By : Mohamed Elkholy
Following two consecutive quarters of decline, G20 merchandise exports rebounded in value terms in Q1 2023, as measured in current US dollars (Figure 1 and 2). Compared to Q4 2022, exports increased by 2.2%, driven partly by the revival of economic activity in China.
G20 merchandise imports contracted by 1.2%, largely reflecting easing energy prices. Strong sales of vehicles and parts contributed to export growth in North America, with exports expanding by 1.0% in the United States, 1.2% in Canada and 1.2% in Mexico. In the European Union, exports increased by 3.0%, propelled by higher shipments of machinery from France, Germany and Italy.
EU imports contracted by 1.1%, mainly due to lower energy prices. As higher sales of machinery and transport equipment were offset by reduced shipments of chemicals and fuels, exports remained flat in the United Kingdom, while imports plunged. Fueled by robust sales of steel and electronics, Chinese merchandise exports grew by 8.6%, a strong rebound following the 7.1% fall recorded in Q4 2022.
China’s imports continued to decline (down 0.7%), largely due to lower purchases of integrated circuits and declining energy prices. Following several weak quarters, export growth remained subdued in Japan and Korea. Lower sales of primary commodities impacted exports from Argentina, Indonesia and Australia.
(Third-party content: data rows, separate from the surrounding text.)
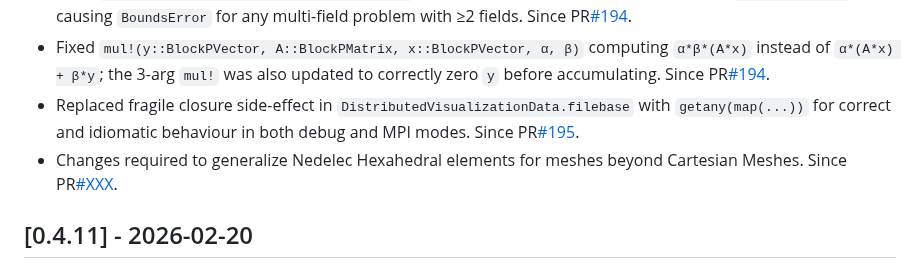
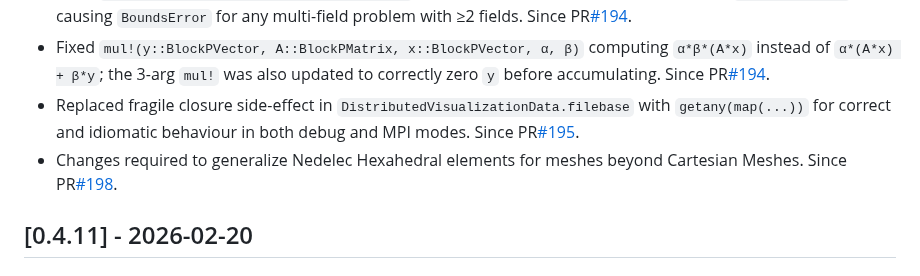
Before and after one commit to gridap/GridapDistributed.jl, a Markdown page: NEWS.md, the part around the change. Rendered like a GitHub page.

Commit message:
Update PR in NEWS.md

```diff
--- a/NEWS.md
+++ b/NEWS.md
@@ -18,7 +18,7 @@ and this project adheres to [Semantic Versioning](https://semver.org/spec/v2.0.0
 - Fixed `local_views(::BlockPMatrix, rows, cols)` indexing 1D block-range vectors with a 2D `CartesianIndex`, causing `BoundsError` for any multi-field problem with ≥2 fields. Since PR[#194](https://github.com/gridap/GridapDistributed.jl/pull/194/).
 - Fixed `mul!(y::BlockPVector, A::BlockPMatrix, x::BlockPVector, α, β)` computing `α*β*(A*x)` instead of `α*(A*x) + β*y`; the 3-arg `mul!` was also updated to correctly zero `y` before accumulating. Since PR[#194](https://github.com/gridap/GridapDistributed.jl/pull/194/).
 - Replaced fragile closure side-effect in `DistributedVisualizationData.filebase` with `getany(map(...))` for correct and idiomatic behaviour in both debug and MPI modes. Since PR[#195](https://github.com/gridap/GridapDistributed.jl/pull/195/).
-- Changes required to generalize Nedelec Hexahedral elements for meshes beyond Cartesian Meshes. Since PR[#XXX](https://github.com/gridap/GridapDistributed.jl/pull/XXX/).
+- Changes required to generalize Nedelec Hexahedral elements for meshes beyond Cartesian Meshes. Since PR[#198](https://github.com/gridap/GridapDistributed.jl/pull/198/).
 
 ## [0.4.11] - 2026-02-20
 
```
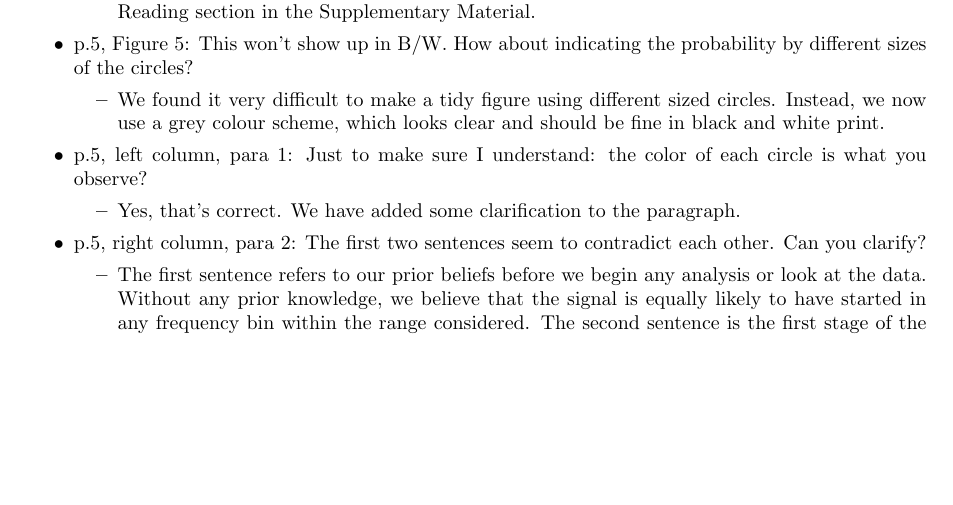
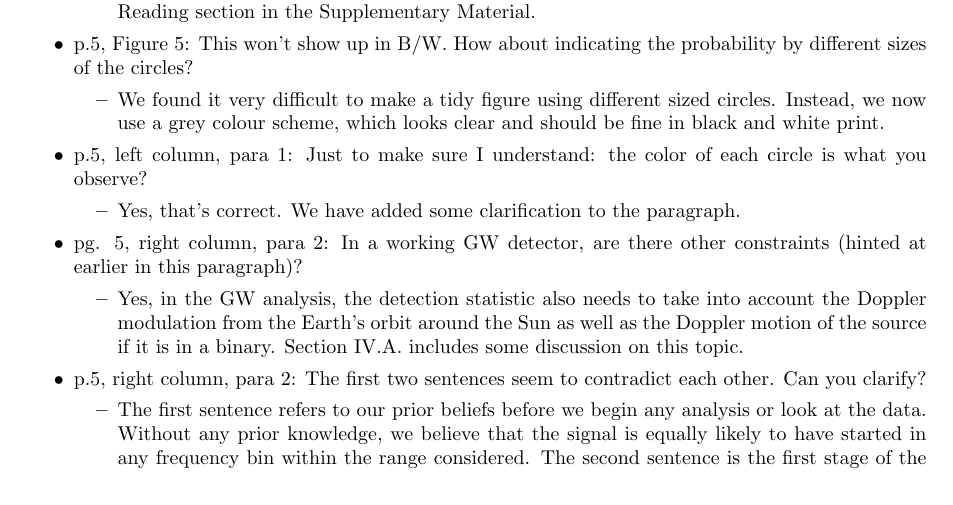
Before and after one commit to daccordeon/gravexplain, a LaTeX letter (paper/responseRound2/AJPResponseLetter.tex): part of page 1 of 3, cut so that both start at the same text, the shorter picture padded with empty space. Compiled offline with pdfLaTeX.

Commit message:
adding final missing comment

```diff
--- a/paper/responseRound2/AJPResponseLetter.tex
+++ b/paper/responseRound2/AJPResponseLetter.tex
@@ -50,6 +50,12 @@ Response to comments:
 \begin{itemize}
 \item Yes, that's correct. We have added some clarification to the paragraph.
 \end{itemize}
+
+\item pg. 5, right column, para 2: In a working GW detector, are there other constraints (hinted at earlier in this paragraph)?
+\begin{itemize}
+\item Yes, in the GW analysis, the detection statistic also needs to take into account the Doppler modulation from the Earth's orbit around the Sun as well as the Doppler motion of the source if it is in a binary. Section IV.A. includes some discussion on this topic.
+\end{itemize}
+
 
 \item p.5, right column, para 2: The first two sentences seem to contradict each other. Can you clarify?
 \begin{itemize}
```
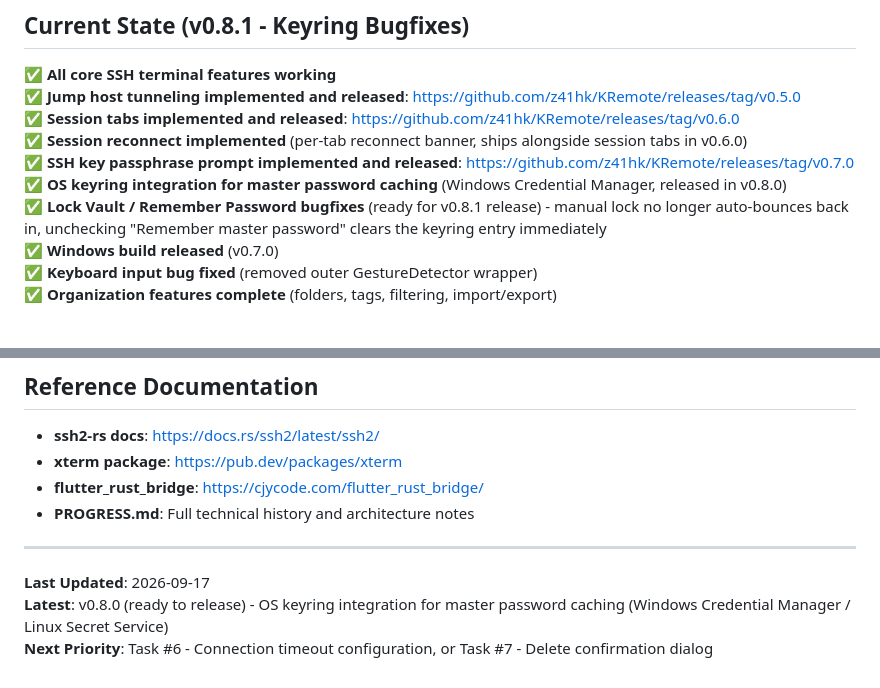
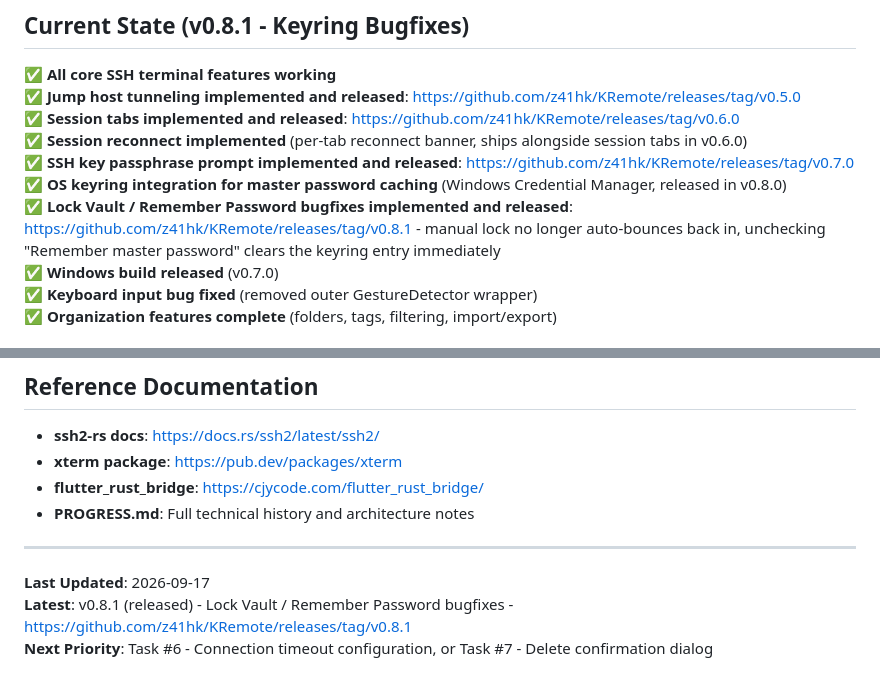
Before and after one commit to z41hk/KRemote, a Markdown page: RESUME.md, 2 parts joined by grey strips. Drawn GitHub-style.

Commit message:
docs: mark v0.8.1 as released in RESUME.md

```diff
--- a/RESUME.md
+++ b/RESUME.md
@@ -14,7 +14,7 @@ git status
 ✅ **Session reconnect implemented** (per-tab reconnect banner, ships alongside session tabs in v0.6.0)
 ✅ **SSH key passphrase prompt implemented and released**: https://github.com/z41hk/KRemote/releases/tag/v0.7.0
 ✅ **OS keyring integration for master password caching** (Windows Credential Manager, released in v0.8.0)
-✅ **Lock Vault / Remember Password bugfixes** (ready for v0.8.1 release) - manual lock no longer auto-bounces back in, unchecking "Remember master password" clears the keyring entry immediately
+✅ **Lock Vault / Remember Password bugfixes implemented and released**: https://github.com/z41hk/KRemote/releases/tag/v0.8.1 - manual lock no longer auto-bounces back in, unchecking "Remember master password" clears the keyring entry immediately
 ✅ **Windows build released** (v0.7.0)
 ✅ **Keyboard input bug fixed** (removed outer GestureDetector wrapper)
 ✅ **Organization features complete** (folders, tags, filtering, import/export)
@@ -240,5 +240,5 @@ git push origin v0.4.1
 ---
 
 **Last Updated**: 2026-09-17
-**Latest**: v0.8.0 (ready to release) - OS keyring integration for master password caching (Windows Credential Manager / Linux Secret Service)
+**Latest**: v0.8.1 (released) - Lock Vault / Remember Password bugfixes - https://github.com/z41hk/KRemote/releases/tag/v0.8.1
 **Next Priority**: Task #6 - Connection timeout configuration, or Task #7 - Delete confirmation dialog
```
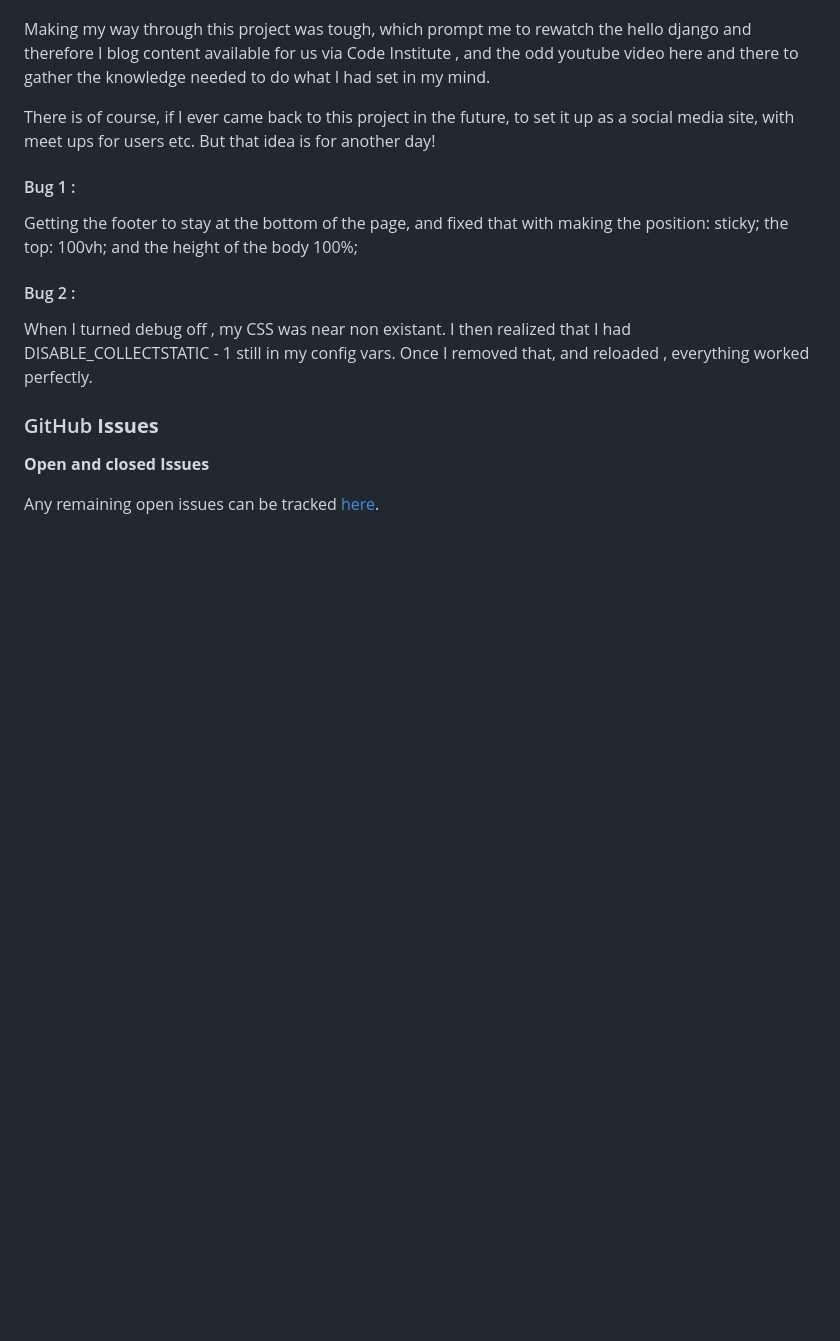
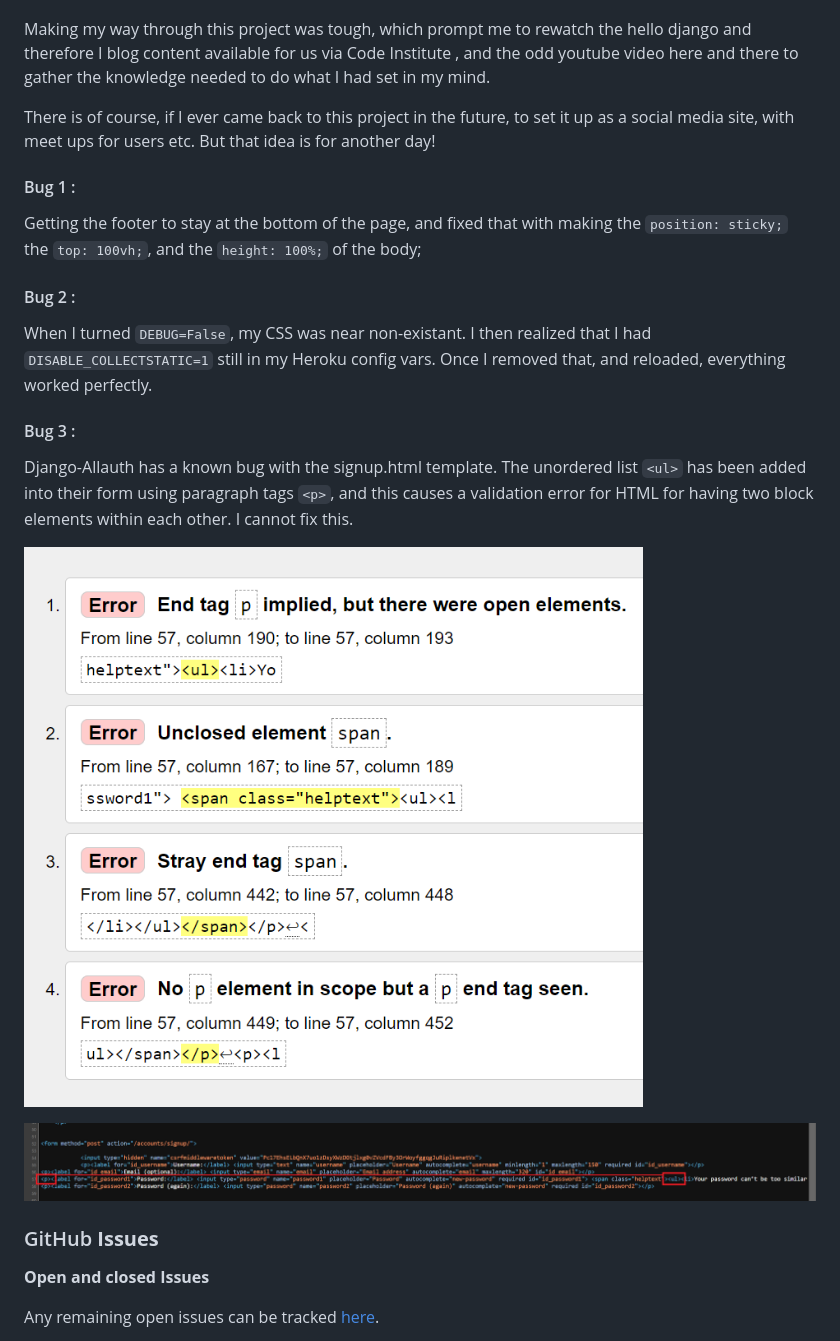
Before and after one commit to shellym96/dog-stagram, a Markdown page: TESTING.md, the part around the change. GitHub-like rendering; pictures changed too: documentation/allauth-bug01.png (added), documentation/allauth-bug02.png (added); blank space fills up the shorter version.

Commit message:
Add known bug with django-allauth signup page

```diff
--- a/TESTING.md
+++ b/TESTING.md
@@ -123,14 +123,21 @@ Making my way through this project was tough, which prompt me to rewatch the hel
 
 There is of course, if I ever came back to this project in the future, to set it up as a social media site, with meet ups for users etc. But that idea is for another day!
 
+#### Bug 1 :
 
-#### Bug 1 :
-Getting the footer to stay at the bottom of the page, and fixed that with making  the position: sticky; the top: 100vh; and the height of the body 100%;
+Getting the footer to stay at the bottom of the page, and fixed that with making the `position: sticky;` the `top: 100vh;`, and the `height: 100%;` of the body;
 
 #### Bug 2 :
-When I turned debug off , my CSS was near non existant. I then realized that I had DISABLE_COLLECTSTATIC - 1 still in my config vars. Once I removed that, and reloaded , everything worked perfectly.
 
+When I turned `DEBUG=False`, my CSS was near non-existant. I then realized that I had `DISABLE_COLLECTSTATIC=1` still in my Heroku config vars. Once I removed that, and reloaded, everything worked perfectly.
 
+#### Bug 3 :
+
+Django-Allauth has a known bug with the signup.html template. The unordered list `<ul>` has been added into their form using paragraph tags `<p>`, and this causes a validation error for HTML for having two block elements within each other. I cannot fix this.
+
+![screenshot](documentation/allauth-bug01.png)
+
+![screenshot](documentation/allauth-bug02.png)
 
 ### GitHub **Issues**
 
```
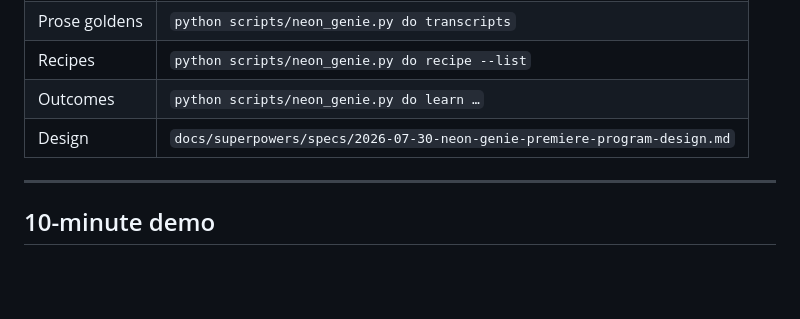
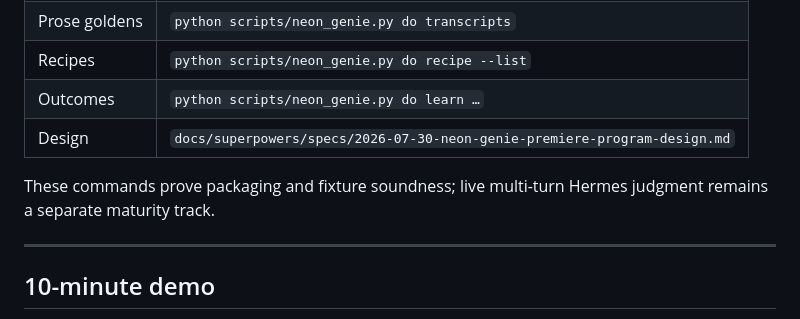
Before and after one commit to scrimshawlife-ctrl/Neon-Genie-Hermes, a Markdown page: docs/PREMIERE.md, the part around the change. GitHub-like rendering; blank space fills up the shorter version.

```diff
--- a/docs/PREMIERE.md
+++ b/docs/PREMIERE.md
@@ -75,6 +75,8 @@ With:
 | Outcomes | `python scripts/neon_genie.py do learn …` |
 | Design | `docs/superpowers/specs/2026-07-30-neon-genie-premiere-program-design.md` |
 
+These commands prove packaging and fixture soundness; live multi-turn Hermes judgment remains a separate maturity track.
+
 ---
 
 ## 10-minute demo
```
Also changed, not shown: README.md (+12 -0 lines).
Growth in G20 services exports and imports are estimated at around 2.4% and 4.9% in Q1 2023, respectively, compared to the previous quarter and measured in current US dollars (Figure 1 and 2). These preliminary estimates point to a pickup in services trade compared with the rates recorded in Q4 2022 (1.6% for exports and minus 2.2% for imports).
This acceleration reflected a recovery in tourism activity, which fueled trade in passenger transport and travel, outweighing the marked decline in freight transport.
Services exports were sluggish in the United States and Canada, while imports grew by 1.2% and 3.4%, respectively, on the back of strong travel expenditure. The resurgence of travel also drove growth for France, Italy and Türkiye on the exports side (up 7.3%, 8.4% and 18.1%, respectively), and for Germany on the imports side (up 6.4%).
In the United Kingdom, exports increased by 1.5%, while imports contracted by 1.6% due to lower purchases of computer and business services. Travel imports from China soared once mobility restrictions were lifted, contributing to robust growth in services exports for Japan (up 7.2%) and Australia (up 11.8%).
Conversely, lower shipping rates weighed on services export growth in China and Korea (down 2.2% and 8.3%, respectively), both leading exporters of transport services.